Step 2. Encourage them to keep you in the loop on how they are feeling. Encourage them to talk to a professional. Make sure they know there is no shame in needing help, and you will never judge them for needing you or a therapist to keep going.
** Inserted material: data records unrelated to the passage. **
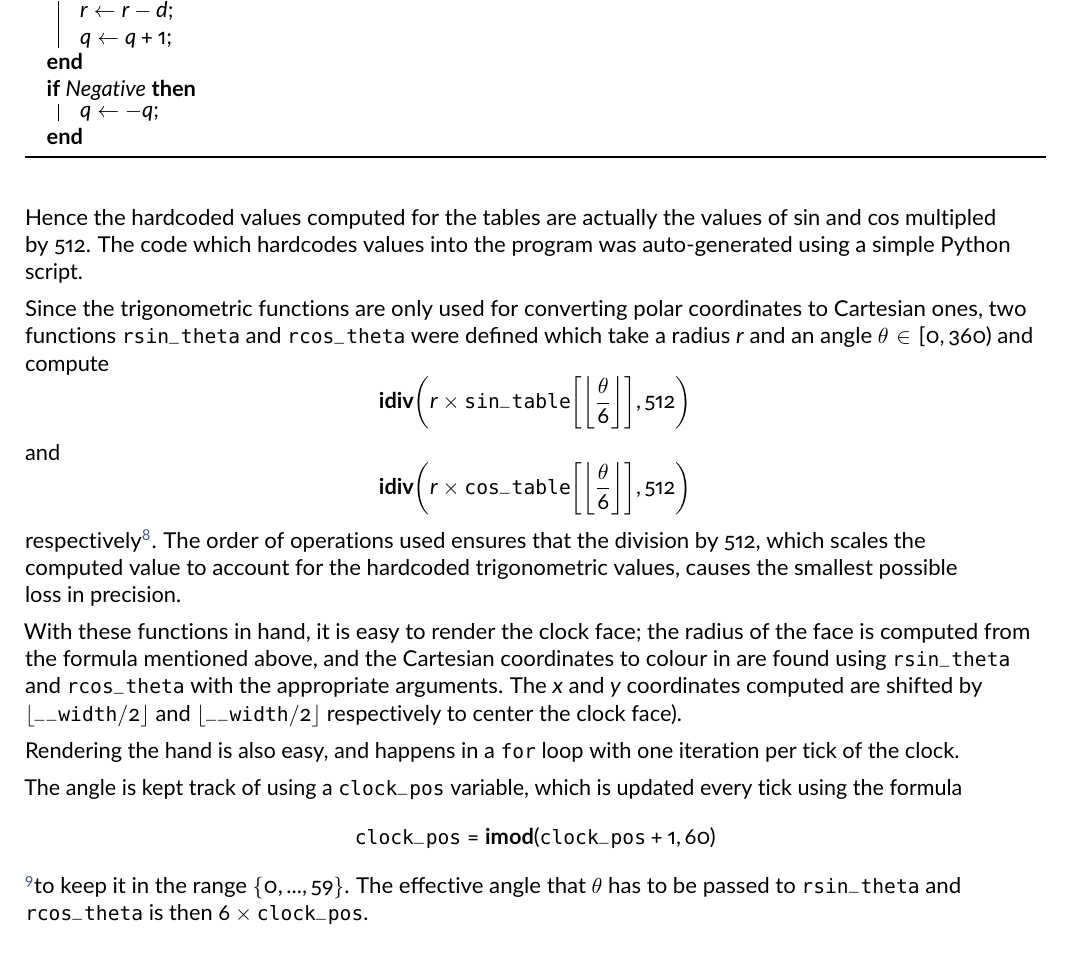
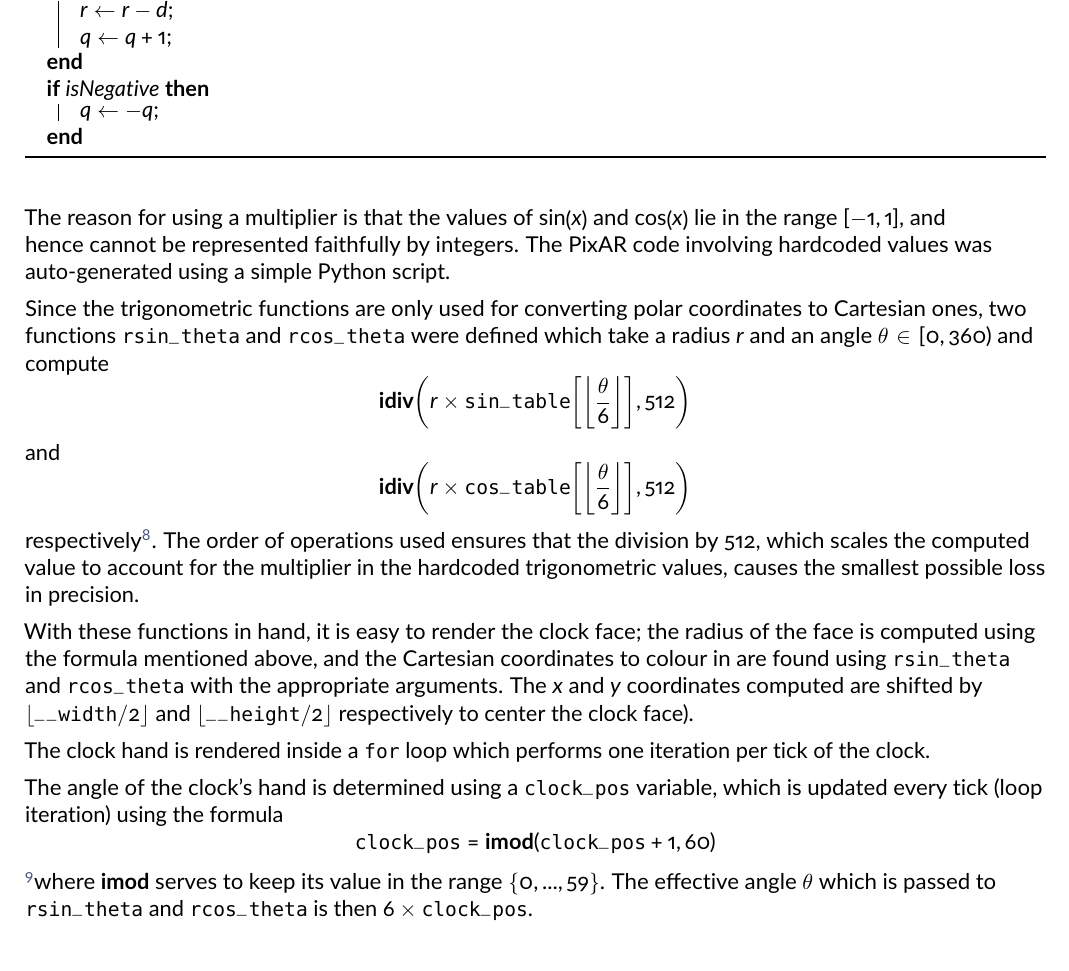
Before and after one commit to MarkMizzi/pixel-compiler, a LaTeX document (report/report.tex): part of page 28 of 31, cut so that both start at the same text. Compiled offline with pdfLaTeX.

Commit message:
update report, finalize Section 7

```diff
--- a/report/report.tex
+++ b/report/report.tex
@@ -975,0 +975 @@ Rendering a circular clock face is challenging for several reasons. Calculation
+Rendering a circular clock face using the PixAR VM is challenging for several reasons. Calculation of coordinates is easiest to do in polar coordinates, but this requires some version of the trigonometric functions. In addition, integer division and modulo are needed; for example, the radius of the clock face is dynamically computed as
@@ -999,32 +999,32 @@ Integer division and modulo were implemented using Euclidian division\cite{herst
       $r \gets r - d$;\\
       $q \gets q + 1$;
     }
-    \If{$Negative$}{
+    \If{$isNegative$}{
       $q \gets -q$;
     }
 \end{algorithm}
 
-The trigonometric functions were implemented in a much simpler way. Two arrays, each of size $60$, were filled with hardcoded values for $\cos(x)$ and $\sin(x)$, with $x = \frac{2\pi i}{60}$ for $0 \le i < 60$.
+The trigonometric functions were implemented in a much simpler way. Two arrays, each of size $60$, were filled with hardcoded values for $\mathbf{round}(512 \times \cos(x))$ and $\mathbf{round}(512 \times \sin(x))$, with $x = \frac{2\pi i}{60}$ for $0 \le i < 60$.
 
-The values of $\sin$ and $\cos$ are in the range $[-1, 1]$, and hence cannot be represented faithfully by integers. Hence the hardcoded values computed for the tables are actually the values of $\sin$ and $\cos$ multipled by $512$. The code which hardcodes values into the program was auto-generated using a simple Python script.
+The reason for using a multiplier is that the values of $\sin(x)$ and $\cos(x)$ lie in the range $[-1, 1]$, and hence cannot be represented faithfully by integers. The PixAR code involving hardcoded values was auto-generated using a simple Python script.
 
 Since the trigonometric functions are only used for converting polar coordinates to Cartesian ones, two functions \Verb|rsin_theta| and \Verb|rcos_theta| were defined which take a radius $r$ and an angle $\theta \in [0, 360)$ and compute
 $$ \mathbf{idiv}\bigg(r \times \text{\Verb|sin_table|}\bigg[\bigg\lfloor \frac{\theta}{6} \bigg\rfloor\bigg], 512\bigg) $$
 and
 $$ \mathbf{idiv}\bigg(r \times \text{\Verb|cos_table|}\bigg[\bigg\lfloor \frac{\theta}{6} \bigg\rfloor\bigg], 512\bigg) $$
-respectively\footnote{$\mathbf{idiv}$ is integer division implemented using Euclidian division, as defined above.}. The order of operations used ensures that the division by $512$, which scales the computed value to account for the hardcoded trigonometric values, causes the smallest possible loss in precision.
+respectively\footnote{$\mathbf{idiv}$ is integer division implemented using Euclidian division, as defined above.}. The order of operations used ensures that the division by $512$, which scales the computed value to account for the multiplier in the hardcoded trigonometric values, causes the smallest possible loss in precision.
 
-With these functions in hand, it is easy to render the clock face; the radius of the face is computed from the formula mentioned above, and the Cartesian coordinates to colour in are found using \Verb|rsin_theta| and \Verb|rcos_theta| with the appropriate arguments. The $x$ and $y$ coordinates computed are shifted by $\lfloor \text{\Verb|__width|} / 2 \rfloor$ and $\lfloor \text{\Verb|__width|} / 2 \rfloor$ respectively to center the clock face).
+With these functions in hand, it is easy to render the clock face; the radius of the face is computed using the formula mentioned above, and the Cartesian coordinates to colour in are found using \Verb|rsin_theta| and \Verb|rcos_theta| with the appropriate arguments. The $x$ and $y$ coordinates computed are shifted by $\lfloor \text{\Verb|__width|} / 2 \rfloor$ and $\lfloor \text{\Verb|__height|} / 2 \rfloor$ respectively to center the clock face).
 
-Rendering the hand is also easy, and happens in a \verb|for| loop with one iteration per tick of the clock.
+The clock hand is rendered inside a \verb|for| loop which performs one iteration per tick of the clock.
 
-The angle is kept track of using a \verb|clock_pos| variable, which is updated every tick using the formula
+The angle of the clock's hand is determined using a \verb|clock_pos| variable, which is updated every tick (loop iteration) using the formula
 $$ \text{\Verb|clock_pos|} = \mathbf{imod}(\text{\Verb|clock_pos|} + 1, 60)$$
-\footnote{$\mathbf{imod}$ is the modulo result of integer division implemented using Euclidian division.}to keep it in the range $\{0,...,59\}$. The effective angle that $\theta$ has to be passed to \Verb|rsin_theta| and \Verb|rcos_theta| is then $6 \times \text{\Verb|clock_pos|}$.
+\footnote{$\mathbf{imod}$ is the modulo result of integer division implemented using Euclidian division.}where $\mathbf{imod}$ serves to keep its value in the range $\{0,...,59\}$. The effective angle $\theta$ which is passed to \Verb|rsin_theta| and \Verb|rcos_theta| is then $6 \times \text{\Verb|clock_pos|}$.
 
-To render the whole hand, the radius is varied from $1$ to a little less than the clock radius, keeping $\theta$ constant, and each coordinate returned by \Verb|rsin_theta| and \Verb|rcos_theta| is coloured in.
+To render the whole hand, the radius $r$ passed to \Verb|rsin_theta| and \Verb|rcos_theta| is incremented from $1$ to a little less than the clock radius, keeping $\theta$ constant, and each coordinate returned is coloured in.
 
-After a fixed delay, the colour of the hand coordinates is set back to the background colour of the clock face, effectively rendering the hand invisible, and a new iteration of the loop begins.
+After a fixed delay, the colour of the hand's coordinates is set back to the background colour of the clock face, effectively rendering the hand invisible, and a new iteration of the loop begins.
 
 Unfortunately, due to the slow nature of the VM, the clock could not be synchronized to tick with a specified duration of time.
 
@@ -1039 +1038,0 @@ Only capital letters can be rendered, and these are encoded by mapping $A-Z$ dir
-Passing a number which is outside of the range $0-27$ to \verb|render_letter| causes nothing to happen. Note also that \verb|render_letter| unconditionally returns $0$, as the PixAR language does not support functions which return nothing.
```
Also changed, not shown: report/report.tex (18 more changed lines).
Make sure they know that there is no shame because everyone has struggles, and that you are proud to know them and be able to help them.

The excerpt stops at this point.